[Records contained in a dataset]
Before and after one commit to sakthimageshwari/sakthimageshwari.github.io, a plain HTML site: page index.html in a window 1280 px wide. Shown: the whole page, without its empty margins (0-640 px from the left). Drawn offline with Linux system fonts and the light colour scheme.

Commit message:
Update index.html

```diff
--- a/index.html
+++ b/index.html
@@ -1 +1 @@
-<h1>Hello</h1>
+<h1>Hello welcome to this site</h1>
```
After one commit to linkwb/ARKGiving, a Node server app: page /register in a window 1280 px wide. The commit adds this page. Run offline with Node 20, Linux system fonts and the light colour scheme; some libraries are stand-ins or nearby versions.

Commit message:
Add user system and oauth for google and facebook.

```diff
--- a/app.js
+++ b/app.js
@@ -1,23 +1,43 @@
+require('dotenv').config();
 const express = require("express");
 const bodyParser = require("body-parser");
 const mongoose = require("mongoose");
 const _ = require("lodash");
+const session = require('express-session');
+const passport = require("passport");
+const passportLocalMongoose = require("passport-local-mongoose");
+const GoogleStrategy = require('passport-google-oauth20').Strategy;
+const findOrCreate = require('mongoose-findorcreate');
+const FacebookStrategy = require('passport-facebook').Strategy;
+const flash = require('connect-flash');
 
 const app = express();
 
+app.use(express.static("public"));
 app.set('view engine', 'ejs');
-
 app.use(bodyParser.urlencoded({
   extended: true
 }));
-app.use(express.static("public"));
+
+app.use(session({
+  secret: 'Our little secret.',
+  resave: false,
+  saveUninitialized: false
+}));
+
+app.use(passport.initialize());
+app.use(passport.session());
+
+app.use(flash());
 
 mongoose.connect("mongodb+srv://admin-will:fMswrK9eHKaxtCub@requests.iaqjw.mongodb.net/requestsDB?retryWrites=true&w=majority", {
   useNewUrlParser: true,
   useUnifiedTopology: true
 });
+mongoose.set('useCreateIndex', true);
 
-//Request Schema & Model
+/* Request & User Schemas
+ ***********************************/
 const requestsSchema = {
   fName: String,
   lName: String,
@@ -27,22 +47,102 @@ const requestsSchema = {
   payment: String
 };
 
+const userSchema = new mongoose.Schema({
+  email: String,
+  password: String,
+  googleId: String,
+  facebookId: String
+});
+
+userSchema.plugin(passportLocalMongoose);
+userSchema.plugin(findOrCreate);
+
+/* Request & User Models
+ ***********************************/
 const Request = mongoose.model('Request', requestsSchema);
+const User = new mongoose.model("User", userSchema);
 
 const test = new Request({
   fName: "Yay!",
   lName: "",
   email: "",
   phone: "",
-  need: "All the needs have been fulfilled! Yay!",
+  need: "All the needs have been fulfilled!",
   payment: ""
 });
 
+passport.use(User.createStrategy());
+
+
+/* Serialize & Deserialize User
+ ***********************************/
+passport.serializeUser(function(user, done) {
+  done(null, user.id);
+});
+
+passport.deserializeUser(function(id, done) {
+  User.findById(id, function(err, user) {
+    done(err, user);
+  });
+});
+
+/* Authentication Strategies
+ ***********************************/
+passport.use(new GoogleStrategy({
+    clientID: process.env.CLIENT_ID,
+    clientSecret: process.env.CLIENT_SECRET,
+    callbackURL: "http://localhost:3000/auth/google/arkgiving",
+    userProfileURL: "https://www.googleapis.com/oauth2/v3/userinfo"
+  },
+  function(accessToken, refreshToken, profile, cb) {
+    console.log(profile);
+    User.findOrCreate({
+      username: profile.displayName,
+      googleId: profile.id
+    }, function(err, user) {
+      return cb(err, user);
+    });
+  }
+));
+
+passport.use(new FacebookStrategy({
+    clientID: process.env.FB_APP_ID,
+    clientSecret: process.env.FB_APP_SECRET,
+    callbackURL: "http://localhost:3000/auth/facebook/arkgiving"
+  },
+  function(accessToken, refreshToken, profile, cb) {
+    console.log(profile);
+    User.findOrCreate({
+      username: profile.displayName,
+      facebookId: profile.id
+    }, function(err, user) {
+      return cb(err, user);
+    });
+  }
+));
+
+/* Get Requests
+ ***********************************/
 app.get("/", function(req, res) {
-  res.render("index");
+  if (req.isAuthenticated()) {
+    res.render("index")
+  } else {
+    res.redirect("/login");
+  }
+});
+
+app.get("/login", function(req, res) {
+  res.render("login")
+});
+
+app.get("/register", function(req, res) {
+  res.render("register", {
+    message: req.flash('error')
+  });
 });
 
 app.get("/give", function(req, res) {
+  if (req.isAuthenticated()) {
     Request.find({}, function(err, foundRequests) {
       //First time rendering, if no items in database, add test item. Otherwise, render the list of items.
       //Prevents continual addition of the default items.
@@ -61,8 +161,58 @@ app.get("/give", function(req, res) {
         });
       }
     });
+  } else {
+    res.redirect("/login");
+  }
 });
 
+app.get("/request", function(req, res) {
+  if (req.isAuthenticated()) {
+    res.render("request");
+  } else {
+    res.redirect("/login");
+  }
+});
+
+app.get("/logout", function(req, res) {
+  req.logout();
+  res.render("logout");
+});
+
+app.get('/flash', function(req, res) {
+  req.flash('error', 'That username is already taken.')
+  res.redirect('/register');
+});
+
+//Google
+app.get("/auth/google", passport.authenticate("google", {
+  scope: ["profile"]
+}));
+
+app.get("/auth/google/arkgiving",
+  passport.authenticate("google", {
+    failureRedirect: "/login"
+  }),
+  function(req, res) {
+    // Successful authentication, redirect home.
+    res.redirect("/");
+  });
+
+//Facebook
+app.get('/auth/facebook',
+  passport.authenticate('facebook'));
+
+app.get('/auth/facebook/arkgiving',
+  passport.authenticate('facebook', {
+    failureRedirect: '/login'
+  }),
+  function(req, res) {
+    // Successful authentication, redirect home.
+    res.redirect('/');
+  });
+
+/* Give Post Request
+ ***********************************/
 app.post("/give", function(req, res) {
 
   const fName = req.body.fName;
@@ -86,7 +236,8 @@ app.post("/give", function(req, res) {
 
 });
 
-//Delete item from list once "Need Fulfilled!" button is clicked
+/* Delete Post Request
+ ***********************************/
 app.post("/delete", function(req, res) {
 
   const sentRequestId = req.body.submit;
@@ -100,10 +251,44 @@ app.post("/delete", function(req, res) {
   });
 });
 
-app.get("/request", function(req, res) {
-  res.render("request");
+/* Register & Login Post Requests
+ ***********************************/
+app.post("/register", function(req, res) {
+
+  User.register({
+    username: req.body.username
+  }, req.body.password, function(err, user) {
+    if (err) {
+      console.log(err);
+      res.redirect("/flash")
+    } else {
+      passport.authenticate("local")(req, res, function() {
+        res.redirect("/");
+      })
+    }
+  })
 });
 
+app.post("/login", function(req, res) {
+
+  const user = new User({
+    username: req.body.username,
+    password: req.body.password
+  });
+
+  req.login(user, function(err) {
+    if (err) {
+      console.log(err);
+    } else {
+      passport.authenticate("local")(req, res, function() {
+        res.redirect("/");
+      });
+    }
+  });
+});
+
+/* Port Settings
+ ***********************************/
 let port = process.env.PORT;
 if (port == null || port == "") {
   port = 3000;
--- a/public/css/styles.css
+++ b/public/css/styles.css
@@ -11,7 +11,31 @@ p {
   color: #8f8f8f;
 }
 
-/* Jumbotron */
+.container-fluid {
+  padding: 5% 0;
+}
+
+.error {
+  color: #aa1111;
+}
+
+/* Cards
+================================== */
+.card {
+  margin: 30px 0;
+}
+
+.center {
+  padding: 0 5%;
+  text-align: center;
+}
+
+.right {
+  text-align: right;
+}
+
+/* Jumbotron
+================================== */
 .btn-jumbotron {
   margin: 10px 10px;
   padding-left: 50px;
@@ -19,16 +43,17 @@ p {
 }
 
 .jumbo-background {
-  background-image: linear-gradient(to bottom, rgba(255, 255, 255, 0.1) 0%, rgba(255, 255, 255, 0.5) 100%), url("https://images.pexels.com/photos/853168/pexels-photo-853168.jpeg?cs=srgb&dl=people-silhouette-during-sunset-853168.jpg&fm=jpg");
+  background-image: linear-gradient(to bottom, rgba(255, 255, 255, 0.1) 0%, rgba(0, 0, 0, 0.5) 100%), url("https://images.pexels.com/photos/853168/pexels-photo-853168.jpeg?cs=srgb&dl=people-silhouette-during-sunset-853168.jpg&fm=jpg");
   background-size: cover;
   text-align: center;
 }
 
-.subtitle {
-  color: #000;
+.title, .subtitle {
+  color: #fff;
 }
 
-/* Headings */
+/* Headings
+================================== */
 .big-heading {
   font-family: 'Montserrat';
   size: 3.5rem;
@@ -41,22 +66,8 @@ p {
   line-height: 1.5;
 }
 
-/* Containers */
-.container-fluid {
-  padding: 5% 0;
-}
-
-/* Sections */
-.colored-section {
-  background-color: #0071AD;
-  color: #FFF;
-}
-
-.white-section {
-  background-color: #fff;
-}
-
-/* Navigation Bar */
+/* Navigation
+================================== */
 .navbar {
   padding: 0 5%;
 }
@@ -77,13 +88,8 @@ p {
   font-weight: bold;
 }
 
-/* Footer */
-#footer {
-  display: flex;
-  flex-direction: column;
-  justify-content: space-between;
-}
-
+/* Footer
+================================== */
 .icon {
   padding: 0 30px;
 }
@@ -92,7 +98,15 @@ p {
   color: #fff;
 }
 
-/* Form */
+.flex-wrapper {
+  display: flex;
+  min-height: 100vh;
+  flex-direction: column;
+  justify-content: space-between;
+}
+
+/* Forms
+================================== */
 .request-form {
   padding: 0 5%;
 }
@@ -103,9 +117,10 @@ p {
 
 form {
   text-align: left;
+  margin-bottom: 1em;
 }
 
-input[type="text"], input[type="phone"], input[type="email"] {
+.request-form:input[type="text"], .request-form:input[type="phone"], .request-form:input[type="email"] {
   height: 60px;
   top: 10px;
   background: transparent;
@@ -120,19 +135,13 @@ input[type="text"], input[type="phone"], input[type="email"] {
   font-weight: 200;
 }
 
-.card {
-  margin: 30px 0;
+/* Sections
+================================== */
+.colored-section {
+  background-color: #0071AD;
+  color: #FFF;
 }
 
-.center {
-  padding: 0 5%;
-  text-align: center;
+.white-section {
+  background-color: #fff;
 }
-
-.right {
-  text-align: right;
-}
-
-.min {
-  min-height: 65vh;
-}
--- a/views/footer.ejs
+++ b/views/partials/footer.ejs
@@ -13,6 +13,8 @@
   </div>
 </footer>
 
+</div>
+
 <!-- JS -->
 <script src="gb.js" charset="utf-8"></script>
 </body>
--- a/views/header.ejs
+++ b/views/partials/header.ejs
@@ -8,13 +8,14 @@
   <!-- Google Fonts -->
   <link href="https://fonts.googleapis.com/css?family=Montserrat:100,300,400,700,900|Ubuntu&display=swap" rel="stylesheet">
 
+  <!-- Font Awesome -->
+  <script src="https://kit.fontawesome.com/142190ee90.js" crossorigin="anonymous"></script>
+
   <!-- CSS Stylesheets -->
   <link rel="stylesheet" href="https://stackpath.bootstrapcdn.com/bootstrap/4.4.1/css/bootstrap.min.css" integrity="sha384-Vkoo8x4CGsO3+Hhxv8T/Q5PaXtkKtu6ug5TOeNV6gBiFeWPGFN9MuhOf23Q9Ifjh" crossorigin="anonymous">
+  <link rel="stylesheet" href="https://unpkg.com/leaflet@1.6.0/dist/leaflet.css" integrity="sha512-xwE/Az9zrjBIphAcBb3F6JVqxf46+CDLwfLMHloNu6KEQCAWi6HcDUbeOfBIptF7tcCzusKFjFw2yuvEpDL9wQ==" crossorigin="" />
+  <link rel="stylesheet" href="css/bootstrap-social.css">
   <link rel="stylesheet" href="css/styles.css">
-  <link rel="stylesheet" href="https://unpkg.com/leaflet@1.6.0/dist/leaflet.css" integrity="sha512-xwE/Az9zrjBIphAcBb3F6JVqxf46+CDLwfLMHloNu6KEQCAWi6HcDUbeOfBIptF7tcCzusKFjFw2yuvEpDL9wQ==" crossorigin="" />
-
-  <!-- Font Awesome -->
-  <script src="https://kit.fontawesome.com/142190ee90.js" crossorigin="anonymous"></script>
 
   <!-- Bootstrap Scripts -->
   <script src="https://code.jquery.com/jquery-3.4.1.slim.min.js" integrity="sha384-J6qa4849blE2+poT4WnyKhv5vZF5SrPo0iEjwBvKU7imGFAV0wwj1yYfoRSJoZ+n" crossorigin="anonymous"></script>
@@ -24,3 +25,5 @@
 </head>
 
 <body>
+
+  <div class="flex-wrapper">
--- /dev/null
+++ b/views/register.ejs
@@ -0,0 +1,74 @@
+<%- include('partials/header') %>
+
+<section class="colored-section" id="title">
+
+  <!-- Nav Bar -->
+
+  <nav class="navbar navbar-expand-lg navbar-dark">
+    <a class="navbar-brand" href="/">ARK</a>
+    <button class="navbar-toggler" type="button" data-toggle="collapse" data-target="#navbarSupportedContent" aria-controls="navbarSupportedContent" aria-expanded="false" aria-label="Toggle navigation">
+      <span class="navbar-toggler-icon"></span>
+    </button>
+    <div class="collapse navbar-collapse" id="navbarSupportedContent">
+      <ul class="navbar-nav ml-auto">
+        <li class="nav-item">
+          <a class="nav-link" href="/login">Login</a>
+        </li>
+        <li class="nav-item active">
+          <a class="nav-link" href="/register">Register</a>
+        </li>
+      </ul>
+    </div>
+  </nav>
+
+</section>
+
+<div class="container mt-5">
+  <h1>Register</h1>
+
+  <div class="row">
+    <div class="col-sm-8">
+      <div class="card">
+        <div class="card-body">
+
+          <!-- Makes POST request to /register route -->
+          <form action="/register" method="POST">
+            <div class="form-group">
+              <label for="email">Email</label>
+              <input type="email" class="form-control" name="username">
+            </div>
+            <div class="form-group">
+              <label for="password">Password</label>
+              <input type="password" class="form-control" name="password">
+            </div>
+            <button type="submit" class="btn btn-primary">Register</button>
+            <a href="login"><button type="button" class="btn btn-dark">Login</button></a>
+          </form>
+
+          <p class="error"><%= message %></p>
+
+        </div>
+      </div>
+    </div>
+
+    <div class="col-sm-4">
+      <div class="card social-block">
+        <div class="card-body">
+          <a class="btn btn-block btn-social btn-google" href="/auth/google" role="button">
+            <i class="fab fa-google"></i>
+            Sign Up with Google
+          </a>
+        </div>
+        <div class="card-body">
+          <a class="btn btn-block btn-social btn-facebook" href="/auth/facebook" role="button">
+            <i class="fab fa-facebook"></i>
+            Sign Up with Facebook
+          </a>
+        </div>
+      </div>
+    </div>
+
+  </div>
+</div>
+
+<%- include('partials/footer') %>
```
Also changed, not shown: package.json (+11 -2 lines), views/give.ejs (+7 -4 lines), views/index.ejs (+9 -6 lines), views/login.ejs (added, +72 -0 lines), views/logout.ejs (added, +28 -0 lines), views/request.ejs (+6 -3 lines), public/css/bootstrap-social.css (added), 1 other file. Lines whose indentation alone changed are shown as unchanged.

What the exercise asks> Pick out the lines above containing the word "https", then copy them.

Exercise answer>
+    userProfileURL: "https://www.googleapis.com/oauth2/v3/userinfo"
-  background-image: linear-gradient(to bottom, rgba(255, 255, 255, 0.1) 0%, rgba(255, 255, 255, 0.5) 100%), url("https://images.pexels.com/photos/853168/pexels-photo-853168.jpeg?cs=srgb&dl=people-silhouette-during-sunset-853168.jpg&fm=jpg");
+  background-image: linear-gradient(to bottom, rgba(255, 255, 255, 0.1) 0%, rgba(0, 0, 0, 0.5) 100%), url("https://images.pexels.com/photos/853168/pexels-photo-853168.jpeg?cs=srgb&dl=people-silhouette-during-sunset-853168.jpg&fm=jpg");
   <link href="https://fonts.googleapis.com/css?family=Montserrat:100,300,400,700,900|Ubuntu&display=swap" rel="stylesheet">
+  <script src="https://kit.fontawesome.com/142190ee90.js" crossorigin="anonymous"></script>
   <link rel="stylesheet" href="https://stackpath.bootstrapcdn.com/bootstrap/4.4.1/css/bootstrap.min.css" integrity="sha384-Vkoo8x4CGsO3+Hhxv8T/Q5PaXtkKtu6ug5TOeNV6gBiFeWPGFN9MuhOf23Q9Ifjh" crossorigin="anonymous">
+  <link rel="stylesheet" href="https://unpkg.com/leaflet@1.6.0/dist/leaflet.css" integrity="sha512-xwE/Az9zrjBIphAcBb3F6JVqxf46+CDLwfLMHloNu6KEQCAWi6HcDUbeOfBIptF7tcCzusKFjFw2yuvEpDL9wQ==" crossorigin="" />
-  <link rel="stylesheet" href="https://unpkg.com/leaflet@1.6.0/dist/leaflet.css" integrity="sha512-xwE/Az9zrjBIphAcBb3F6JVqxf46+CDLwfLMHloNu6KEQCAWi6HcDUbeOfBIptF7tcCzusKFjFw2yuvEpDL9wQ==" crossorigin="" />
-  <script src="https://kit.fontawesome.com/142190ee90.js" crossorigin="anonymous"></script>
   <script src="https://code.jquery.com/jquery-3.4.1.slim.min.js" integrity="sha384-J6qa4849blE2+poT4WnyKhv5vZF5SrPo0iEjwBvKU7imGFAV0wwj1yYfoRSJoZ+n" crossorigin="anonymous"></script>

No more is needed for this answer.